→ What you need to do
Every entry must be given again exactly.

→ Records provided
****************
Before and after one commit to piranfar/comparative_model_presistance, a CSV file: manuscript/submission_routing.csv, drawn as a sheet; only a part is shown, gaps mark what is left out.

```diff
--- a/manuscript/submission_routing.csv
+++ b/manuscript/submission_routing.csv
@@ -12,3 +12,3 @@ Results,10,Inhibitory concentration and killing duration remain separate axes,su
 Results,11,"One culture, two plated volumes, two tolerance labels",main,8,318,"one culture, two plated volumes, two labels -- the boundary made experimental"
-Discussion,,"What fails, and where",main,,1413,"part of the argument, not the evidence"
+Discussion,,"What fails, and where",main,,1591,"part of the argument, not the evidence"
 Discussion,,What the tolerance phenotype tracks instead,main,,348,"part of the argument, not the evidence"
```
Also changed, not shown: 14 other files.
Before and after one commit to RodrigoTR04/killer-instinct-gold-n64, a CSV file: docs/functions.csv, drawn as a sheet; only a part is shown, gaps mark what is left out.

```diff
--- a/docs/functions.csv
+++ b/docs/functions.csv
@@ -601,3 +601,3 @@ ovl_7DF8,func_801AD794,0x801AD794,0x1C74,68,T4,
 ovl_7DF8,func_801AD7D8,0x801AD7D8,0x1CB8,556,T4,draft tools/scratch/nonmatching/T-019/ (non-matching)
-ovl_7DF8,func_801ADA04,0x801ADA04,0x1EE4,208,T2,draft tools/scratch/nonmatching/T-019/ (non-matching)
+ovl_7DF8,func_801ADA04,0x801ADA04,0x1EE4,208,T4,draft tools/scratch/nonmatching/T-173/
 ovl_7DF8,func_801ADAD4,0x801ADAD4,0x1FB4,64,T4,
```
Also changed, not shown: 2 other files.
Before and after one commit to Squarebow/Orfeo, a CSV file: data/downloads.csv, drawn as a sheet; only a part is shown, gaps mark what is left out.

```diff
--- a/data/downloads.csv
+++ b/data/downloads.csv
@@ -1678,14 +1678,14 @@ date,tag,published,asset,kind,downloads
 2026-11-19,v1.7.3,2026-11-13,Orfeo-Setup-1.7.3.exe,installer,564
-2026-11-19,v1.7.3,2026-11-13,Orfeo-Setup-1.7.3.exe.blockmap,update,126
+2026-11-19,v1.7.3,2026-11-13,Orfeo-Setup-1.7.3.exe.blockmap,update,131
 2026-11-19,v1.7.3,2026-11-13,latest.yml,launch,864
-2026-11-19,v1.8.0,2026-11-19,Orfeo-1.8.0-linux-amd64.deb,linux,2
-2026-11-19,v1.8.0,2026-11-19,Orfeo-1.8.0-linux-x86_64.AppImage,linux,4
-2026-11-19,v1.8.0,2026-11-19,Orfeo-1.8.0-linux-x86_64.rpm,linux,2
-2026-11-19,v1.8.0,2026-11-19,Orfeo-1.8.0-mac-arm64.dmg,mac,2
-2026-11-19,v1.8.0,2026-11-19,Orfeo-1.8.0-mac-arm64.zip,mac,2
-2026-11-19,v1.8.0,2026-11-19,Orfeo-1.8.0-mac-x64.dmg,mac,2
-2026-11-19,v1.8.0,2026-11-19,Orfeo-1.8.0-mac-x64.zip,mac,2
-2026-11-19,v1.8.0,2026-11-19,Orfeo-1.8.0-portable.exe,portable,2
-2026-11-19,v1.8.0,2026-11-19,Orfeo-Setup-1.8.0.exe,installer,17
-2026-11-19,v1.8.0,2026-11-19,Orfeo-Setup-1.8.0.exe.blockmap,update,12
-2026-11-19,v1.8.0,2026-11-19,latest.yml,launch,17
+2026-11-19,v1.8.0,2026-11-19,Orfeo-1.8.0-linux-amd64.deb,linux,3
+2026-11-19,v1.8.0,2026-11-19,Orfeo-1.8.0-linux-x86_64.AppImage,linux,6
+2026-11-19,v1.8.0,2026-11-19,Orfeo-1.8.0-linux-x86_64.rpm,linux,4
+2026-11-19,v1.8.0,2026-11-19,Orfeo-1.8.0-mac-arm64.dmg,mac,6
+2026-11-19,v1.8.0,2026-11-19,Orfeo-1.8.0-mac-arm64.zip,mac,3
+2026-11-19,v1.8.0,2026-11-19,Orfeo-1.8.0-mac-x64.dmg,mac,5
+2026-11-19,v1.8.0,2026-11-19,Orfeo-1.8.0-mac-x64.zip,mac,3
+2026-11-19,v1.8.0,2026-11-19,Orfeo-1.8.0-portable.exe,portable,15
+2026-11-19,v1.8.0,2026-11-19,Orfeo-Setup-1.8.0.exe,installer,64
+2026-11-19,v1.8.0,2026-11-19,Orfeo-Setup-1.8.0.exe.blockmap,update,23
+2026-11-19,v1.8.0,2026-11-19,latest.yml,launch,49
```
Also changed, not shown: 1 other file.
****************
→ Solution below
Before and after one commit to piranfar/comparative_model_presistance, a CSV file: manuscript/submission_routing.csv, drawn as a sheet; only a part is shown, gaps mark what is left out.

```diff
--- a/manuscript/submission_routing.csv
+++ b/manuscript/submission_routing.csv
@@ -12,3 +12,3 @@ Results,10,Inhibitory concentration and killing duration remain separate axes,su
 Results,11,"One culture, two plated volumes, two tolerance labels",main,8,318,"one culture, two plated volumes, two labels -- the boundary made experimental"
-Discussion,,"What fails, and where",main,,1413,"part of the argument, not the evidence"
+Discussion,,"What fails, and where",main,,1591,"part of the argument, not the evidence"
 Discussion,,What the tolerance phenotype tracks instead,main,,348,"part of the argument, not the evidence"
```
Also changed, not shown: 14 other files.
Before and after one commit to RodrigoTR04/killer-instinct-gold-n64, a CSV file: docs/functions.csv, drawn as a sheet; only a part is shown, gaps mark what is left out.

```diff
--- a/docs/functions.csv
+++ b/docs/functions.csv
@@ -601,3 +601,3 @@ ovl_7DF8,func_801AD794,0x801AD794,0x1C74,68,T4,
 ovl_7DF8,func_801AD7D8,0x801AD7D8,0x1CB8,556,T4,draft tools/scratch/nonmatching/T-019/ (non-matching)
-ovl_7DF8,func_801ADA04,0x801ADA04,0x1EE4,208,T2,draft tools/scratch/nonmatching/T-019/ (non-matching)
+ovl_7DF8,func_801ADA04,0x801ADA04,0x1EE4,208,T4,draft tools/scratch/nonmatching/T-173/
 ovl_7DF8,func_801ADAD4,0x801ADAD4,0x1FB4,64,T4,
```
Also changed, not shown: 2 other files.
Before and after one commit to Squarebow/Orfeo, a CSV file: data/downloads.csv, drawn as a sheet; only a part is shown, gaps mark what is left out.

```diff
--- a/data/downloads.csv
+++ b/data/downloads.csv
@@ -1678,14 +1678,14 @@ date,tag,published,asset,kind,downloads
 2026-11-19,v1.7.3,2026-11-13,Orfeo-Setup-1.7.3.exe,installer,564
-2026-11-19,v1.7.3,2026-11-13,Orfeo-Setup-1.7.3.exe.blockmap,update,126
+2026-11-19,v1.7.3,2026-11-13,Orfeo-Setup-1.7.3.exe.blockmap,update,131
 2026-11-19,v1.7.3,2026-11-13,latest.yml,launch,864
-2026-11-19,v1.8.0,2026-11-19,Orfeo-1.8.0-linux-amd64.deb,linux,2
-2026-11-19,v1.8.0,2026-11-19,Orfeo-1.8.0-linux-x86_64.AppImage,linux,4
-2026-11-19,v1.8.0,2026-11-19,Orfeo-1.8.0-linux-x86_64.rpm,linux,2
-2026-11-19,v1.8.0,2026-11-19,Orfeo-1.8.0-mac-arm64.dmg,mac,2
-2026-11-19,v1.8.0,2026-11-19,Orfeo-1.8.0-mac-arm64.zip,mac,2
-2026-11-19,v1.8.0,2026-11-19,Orfeo-1.8.0-mac-x64.dmg,mac,2
-2026-11-19,v1.8.0,2026-11-19,Orfeo-1.8.0-mac-x64.zip,mac,2
-2026-11-19,v1.8.0,2026-11-19,Orfeo-1.8.0-portable.exe,portable,2
-2026-11-19,v1.8.0,2026-11-19,Orfeo-Setup-1.8.0.exe,installer,17
-2026-11-19,v1.8.0,2026-11-19,Orfeo-Setup-1.8.0.exe.blockmap,update,12
-2026-11-19,v1.8.0,2026-11-19,latest.yml,launch,17
+2026-11-19,v1.8.0,2026-11-19,Orfeo-1.8.0-linux-amd64.deb,linux,3
+2026-11-19,v1.8.0,2026-11-19,Orfeo-1.8.0-linux-x86_64.AppImage,linux,6
+2026-11-19,v1.8.0,2026-11-19,Orfeo-1.8.0-linux-x86_64.rpm,linux,4
+2026-11-19,v1.8.0,2026-11-19,Orfeo-1.8.0-mac-arm64.dmg,mac,6
+2026-11-19,v1.8.0,2026-11-19,Orfeo-1.8.0-mac-arm64.zip,mac,3
+2026-11-19,v1.8.0,2026-11-19,Orfeo-1.8.0-mac-x64.dmg,mac,5
+2026-11-19,v1.8.0,2026-11-19,Orfeo-1.8.0-mac-x64.zip,mac,3
+2026-11-19,v1.8.0,2026-11-19,Orfeo-1.8.0-portable.exe,portable,15
+2026-11-19,v1.8.0,2026-11-19,Orfeo-Setup-1.8.0.exe,installer,64
+2026-11-19,v1.8.0,2026-11-19,Orfeo-Setup-1.8.0.exe.blockmap,update,23
+2026-11-19,v1.8.0,2026-11-19,latest.yml,launch,49
```
Also changed, not shown: 1 other file.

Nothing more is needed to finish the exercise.